[What you will do]: What lines of the listing include the string "border"? Show them all.

[Data for processing]:
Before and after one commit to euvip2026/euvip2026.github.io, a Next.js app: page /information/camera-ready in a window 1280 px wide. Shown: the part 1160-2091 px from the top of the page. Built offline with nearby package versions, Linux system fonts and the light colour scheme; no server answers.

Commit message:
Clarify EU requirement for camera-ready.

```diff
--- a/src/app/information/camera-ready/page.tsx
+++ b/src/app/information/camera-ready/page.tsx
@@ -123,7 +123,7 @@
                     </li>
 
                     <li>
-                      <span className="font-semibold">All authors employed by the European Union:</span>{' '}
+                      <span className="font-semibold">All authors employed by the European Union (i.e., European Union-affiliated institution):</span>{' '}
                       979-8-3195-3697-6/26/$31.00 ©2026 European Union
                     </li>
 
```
...
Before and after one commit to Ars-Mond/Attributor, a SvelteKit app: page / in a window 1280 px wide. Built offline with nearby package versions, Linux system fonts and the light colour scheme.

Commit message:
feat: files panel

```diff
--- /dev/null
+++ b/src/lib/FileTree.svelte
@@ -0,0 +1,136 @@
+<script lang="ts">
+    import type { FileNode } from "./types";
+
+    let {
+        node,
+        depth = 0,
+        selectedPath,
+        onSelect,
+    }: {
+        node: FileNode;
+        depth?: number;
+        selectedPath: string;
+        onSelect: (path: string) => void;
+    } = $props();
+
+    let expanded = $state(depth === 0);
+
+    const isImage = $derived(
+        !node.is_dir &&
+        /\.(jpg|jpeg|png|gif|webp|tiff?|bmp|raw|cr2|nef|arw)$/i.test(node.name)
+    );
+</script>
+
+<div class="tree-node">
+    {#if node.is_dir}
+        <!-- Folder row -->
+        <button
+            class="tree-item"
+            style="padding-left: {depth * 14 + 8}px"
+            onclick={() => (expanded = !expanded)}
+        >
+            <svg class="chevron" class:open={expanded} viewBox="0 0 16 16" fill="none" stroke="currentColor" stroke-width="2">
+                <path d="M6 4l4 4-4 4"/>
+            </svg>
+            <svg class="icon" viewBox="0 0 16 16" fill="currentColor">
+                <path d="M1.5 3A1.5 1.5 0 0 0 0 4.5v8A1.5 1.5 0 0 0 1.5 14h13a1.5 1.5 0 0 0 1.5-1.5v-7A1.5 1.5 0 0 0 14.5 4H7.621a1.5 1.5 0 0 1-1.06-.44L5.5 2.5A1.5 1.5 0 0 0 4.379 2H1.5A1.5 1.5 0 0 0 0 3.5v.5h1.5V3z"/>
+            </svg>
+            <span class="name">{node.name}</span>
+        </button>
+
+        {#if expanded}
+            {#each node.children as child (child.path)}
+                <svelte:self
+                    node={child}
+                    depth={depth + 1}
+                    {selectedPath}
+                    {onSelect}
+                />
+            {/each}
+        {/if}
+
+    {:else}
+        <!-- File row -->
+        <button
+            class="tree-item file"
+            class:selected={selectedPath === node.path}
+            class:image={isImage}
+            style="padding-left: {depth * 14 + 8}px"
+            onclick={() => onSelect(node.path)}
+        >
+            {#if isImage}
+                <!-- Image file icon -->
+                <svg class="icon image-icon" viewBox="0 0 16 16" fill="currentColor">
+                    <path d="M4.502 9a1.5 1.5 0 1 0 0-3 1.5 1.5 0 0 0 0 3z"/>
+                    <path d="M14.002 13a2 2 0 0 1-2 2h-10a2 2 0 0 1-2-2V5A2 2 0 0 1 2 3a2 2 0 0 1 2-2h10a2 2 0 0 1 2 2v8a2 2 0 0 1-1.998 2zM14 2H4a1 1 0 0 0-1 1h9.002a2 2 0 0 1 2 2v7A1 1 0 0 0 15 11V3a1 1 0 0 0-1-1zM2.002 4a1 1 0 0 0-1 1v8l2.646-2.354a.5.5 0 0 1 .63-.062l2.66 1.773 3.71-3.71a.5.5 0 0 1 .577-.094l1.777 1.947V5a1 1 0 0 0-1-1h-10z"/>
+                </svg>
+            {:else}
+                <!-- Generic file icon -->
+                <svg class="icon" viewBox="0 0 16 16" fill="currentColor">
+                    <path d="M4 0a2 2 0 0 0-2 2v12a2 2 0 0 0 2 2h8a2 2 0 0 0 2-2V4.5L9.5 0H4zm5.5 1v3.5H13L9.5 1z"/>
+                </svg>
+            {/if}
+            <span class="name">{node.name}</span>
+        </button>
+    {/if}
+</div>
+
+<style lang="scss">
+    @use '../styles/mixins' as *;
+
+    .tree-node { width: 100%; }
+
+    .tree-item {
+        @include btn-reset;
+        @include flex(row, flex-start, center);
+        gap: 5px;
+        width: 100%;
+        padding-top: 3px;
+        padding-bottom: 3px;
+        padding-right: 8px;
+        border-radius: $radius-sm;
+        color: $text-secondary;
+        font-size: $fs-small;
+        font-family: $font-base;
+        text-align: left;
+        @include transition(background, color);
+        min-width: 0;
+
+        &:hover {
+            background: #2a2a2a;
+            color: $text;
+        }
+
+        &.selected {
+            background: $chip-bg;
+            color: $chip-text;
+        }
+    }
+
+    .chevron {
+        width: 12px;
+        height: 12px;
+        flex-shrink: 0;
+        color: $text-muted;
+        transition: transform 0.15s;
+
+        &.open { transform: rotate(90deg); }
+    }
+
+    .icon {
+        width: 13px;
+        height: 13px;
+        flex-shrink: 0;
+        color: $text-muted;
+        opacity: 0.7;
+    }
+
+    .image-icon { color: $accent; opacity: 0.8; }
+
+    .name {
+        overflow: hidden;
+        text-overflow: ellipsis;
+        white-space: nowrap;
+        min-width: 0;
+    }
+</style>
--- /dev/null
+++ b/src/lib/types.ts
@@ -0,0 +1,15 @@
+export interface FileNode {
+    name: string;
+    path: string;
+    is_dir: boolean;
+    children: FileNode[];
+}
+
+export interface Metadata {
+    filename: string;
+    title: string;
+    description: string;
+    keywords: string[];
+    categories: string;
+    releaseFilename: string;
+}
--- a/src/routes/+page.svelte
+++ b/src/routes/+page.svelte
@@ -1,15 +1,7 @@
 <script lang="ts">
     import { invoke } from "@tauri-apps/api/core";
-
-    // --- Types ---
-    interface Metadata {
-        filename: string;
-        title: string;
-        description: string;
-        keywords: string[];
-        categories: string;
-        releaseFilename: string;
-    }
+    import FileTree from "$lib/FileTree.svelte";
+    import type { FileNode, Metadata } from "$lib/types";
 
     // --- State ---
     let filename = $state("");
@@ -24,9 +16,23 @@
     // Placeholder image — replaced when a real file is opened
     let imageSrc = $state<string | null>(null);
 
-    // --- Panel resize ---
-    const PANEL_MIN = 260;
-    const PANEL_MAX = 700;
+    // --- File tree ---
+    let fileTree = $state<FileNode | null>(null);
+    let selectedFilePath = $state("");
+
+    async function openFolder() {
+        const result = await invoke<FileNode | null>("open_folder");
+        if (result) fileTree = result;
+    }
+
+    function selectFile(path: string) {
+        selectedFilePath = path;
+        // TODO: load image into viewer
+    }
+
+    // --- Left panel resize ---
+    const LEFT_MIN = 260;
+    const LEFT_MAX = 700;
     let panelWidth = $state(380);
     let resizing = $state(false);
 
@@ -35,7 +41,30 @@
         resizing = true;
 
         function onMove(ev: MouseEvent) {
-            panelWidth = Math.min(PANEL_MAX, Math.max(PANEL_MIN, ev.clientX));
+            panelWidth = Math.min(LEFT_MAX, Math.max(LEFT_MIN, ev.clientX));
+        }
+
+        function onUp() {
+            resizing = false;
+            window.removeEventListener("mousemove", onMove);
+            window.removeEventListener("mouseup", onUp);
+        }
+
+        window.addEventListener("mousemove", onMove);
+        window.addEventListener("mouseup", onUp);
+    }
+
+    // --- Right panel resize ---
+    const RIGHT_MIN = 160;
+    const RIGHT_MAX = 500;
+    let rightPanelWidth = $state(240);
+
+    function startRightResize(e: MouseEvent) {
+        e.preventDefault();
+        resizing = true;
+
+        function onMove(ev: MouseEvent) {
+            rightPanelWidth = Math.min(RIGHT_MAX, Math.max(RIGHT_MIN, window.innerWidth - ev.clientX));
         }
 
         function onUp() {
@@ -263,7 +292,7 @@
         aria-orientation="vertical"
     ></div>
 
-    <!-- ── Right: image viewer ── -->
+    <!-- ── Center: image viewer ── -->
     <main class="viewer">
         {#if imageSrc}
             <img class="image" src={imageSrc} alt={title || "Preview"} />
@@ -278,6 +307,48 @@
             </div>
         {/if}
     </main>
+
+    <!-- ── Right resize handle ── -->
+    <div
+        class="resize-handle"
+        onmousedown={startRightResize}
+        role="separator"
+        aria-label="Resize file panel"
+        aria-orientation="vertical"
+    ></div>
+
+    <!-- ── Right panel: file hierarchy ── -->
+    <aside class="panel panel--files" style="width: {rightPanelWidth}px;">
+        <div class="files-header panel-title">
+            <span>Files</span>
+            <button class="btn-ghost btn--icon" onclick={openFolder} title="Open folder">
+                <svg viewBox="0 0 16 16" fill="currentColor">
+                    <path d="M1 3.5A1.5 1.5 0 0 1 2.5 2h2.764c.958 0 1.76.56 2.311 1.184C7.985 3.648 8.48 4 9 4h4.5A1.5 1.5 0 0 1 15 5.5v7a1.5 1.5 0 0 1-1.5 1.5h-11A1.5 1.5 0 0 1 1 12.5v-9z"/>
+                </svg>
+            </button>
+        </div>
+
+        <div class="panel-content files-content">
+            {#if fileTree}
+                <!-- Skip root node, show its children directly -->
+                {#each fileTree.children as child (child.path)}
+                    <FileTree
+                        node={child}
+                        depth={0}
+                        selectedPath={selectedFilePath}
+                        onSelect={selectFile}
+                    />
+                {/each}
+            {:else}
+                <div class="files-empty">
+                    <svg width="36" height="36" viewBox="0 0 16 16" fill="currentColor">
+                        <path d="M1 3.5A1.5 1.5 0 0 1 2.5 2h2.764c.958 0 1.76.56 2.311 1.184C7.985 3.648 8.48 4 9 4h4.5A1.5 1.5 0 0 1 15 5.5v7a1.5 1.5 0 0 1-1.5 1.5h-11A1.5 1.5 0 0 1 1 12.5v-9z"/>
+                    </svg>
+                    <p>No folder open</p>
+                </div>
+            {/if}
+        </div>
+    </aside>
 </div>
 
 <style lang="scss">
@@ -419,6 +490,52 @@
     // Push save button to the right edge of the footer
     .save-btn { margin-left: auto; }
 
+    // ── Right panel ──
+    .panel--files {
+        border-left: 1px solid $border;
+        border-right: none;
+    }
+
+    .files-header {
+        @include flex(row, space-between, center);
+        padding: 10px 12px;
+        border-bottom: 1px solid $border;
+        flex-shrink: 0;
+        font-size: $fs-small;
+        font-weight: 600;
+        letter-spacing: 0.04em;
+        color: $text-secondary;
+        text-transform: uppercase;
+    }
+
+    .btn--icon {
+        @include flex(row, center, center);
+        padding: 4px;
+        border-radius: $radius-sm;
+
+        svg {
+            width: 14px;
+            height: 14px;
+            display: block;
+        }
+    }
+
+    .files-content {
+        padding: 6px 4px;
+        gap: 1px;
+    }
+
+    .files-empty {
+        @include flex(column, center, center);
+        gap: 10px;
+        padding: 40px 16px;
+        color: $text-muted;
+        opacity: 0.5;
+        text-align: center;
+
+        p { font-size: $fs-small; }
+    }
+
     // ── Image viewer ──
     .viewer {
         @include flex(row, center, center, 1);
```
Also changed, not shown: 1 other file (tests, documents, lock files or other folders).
--
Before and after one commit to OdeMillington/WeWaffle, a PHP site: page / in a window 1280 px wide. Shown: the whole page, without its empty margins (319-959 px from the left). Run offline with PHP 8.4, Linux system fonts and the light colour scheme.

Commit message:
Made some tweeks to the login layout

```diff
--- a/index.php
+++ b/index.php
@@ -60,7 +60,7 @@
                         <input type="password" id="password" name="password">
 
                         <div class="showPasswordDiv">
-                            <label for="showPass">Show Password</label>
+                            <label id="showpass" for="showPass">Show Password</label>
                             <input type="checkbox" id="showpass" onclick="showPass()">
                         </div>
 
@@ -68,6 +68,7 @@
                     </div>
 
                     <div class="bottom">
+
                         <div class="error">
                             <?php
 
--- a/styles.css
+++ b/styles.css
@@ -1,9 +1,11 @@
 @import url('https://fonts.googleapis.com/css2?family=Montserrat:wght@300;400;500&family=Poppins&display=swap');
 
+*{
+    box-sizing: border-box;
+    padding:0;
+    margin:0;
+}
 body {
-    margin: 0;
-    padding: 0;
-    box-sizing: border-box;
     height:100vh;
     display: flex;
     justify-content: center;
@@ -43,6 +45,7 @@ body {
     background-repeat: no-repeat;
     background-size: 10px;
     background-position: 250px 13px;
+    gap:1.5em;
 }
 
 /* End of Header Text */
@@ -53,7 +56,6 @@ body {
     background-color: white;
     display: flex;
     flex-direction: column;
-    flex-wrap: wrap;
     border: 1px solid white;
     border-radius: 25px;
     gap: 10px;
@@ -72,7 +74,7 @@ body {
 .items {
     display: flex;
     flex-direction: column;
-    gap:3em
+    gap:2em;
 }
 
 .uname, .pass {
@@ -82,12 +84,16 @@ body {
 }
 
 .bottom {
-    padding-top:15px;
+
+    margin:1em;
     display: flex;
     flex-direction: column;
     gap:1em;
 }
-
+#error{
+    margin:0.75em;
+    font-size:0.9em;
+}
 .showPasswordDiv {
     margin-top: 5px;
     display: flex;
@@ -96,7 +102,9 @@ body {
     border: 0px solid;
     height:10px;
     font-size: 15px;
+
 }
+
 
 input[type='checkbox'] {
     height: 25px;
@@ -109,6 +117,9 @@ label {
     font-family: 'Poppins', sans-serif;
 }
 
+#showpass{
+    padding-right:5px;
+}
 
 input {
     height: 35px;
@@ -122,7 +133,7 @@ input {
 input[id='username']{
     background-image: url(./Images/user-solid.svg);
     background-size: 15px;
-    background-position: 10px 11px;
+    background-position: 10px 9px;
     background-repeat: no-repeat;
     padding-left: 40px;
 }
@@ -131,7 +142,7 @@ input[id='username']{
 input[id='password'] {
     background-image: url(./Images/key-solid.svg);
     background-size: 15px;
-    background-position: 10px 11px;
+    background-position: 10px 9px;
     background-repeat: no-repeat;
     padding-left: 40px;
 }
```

[Written response]:
+        border-radius: $radius-sm;
+        border-left: 1px solid $border;
+        border-right: none;
+        border-bottom: 1px solid $border;
+        border-radius: $radius-sm;
+    box-sizing: border-box;
-    box-sizing: border-box;
     border: 1px solid white;
     border-radius: 25px;
     border: 0px solid;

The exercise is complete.